## [Supplied material]
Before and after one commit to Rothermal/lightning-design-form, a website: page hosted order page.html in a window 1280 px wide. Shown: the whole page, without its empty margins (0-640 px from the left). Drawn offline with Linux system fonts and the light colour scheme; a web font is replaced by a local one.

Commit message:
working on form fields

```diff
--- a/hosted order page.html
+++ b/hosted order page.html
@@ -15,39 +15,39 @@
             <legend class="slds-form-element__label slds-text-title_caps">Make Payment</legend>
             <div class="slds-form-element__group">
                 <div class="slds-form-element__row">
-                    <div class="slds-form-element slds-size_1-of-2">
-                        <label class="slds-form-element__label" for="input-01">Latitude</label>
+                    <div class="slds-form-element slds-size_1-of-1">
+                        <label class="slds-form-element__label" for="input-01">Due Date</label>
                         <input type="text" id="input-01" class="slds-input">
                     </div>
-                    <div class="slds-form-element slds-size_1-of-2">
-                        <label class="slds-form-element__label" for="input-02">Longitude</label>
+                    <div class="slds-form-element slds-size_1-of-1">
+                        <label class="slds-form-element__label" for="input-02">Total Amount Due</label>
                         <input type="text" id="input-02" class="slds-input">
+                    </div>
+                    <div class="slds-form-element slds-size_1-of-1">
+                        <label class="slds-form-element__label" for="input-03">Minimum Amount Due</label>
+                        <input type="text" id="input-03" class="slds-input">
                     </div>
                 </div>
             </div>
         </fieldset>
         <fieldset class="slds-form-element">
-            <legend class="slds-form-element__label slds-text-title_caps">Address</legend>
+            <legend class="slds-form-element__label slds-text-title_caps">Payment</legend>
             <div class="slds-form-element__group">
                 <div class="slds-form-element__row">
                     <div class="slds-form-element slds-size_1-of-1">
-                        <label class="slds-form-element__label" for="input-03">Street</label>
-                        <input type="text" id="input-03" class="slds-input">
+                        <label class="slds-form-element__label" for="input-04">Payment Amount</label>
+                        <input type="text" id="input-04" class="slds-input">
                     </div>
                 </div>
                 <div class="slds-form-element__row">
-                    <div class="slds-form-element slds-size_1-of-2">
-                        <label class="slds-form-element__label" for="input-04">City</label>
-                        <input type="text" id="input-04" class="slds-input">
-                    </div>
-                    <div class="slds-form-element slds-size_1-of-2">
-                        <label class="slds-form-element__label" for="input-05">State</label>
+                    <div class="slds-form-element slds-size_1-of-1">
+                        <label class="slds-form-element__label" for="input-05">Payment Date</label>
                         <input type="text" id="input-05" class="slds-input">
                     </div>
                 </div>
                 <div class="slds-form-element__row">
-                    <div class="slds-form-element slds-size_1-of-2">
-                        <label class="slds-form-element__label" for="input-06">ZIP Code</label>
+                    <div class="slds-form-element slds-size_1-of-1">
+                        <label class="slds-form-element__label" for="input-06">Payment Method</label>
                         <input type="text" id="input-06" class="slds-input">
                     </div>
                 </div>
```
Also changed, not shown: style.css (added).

## [About this task]
Return all lines of the data in which the string "legend" appears.

## [Reply to the task]
             <legend class="slds-form-element__label slds-text-title_caps">Make Payment</legend>
-            <legend class="slds-form-element__label slds-text-title_caps">Address</legend>
+            <legend class="slds-form-element__label slds-text-title_caps">Payment</legend>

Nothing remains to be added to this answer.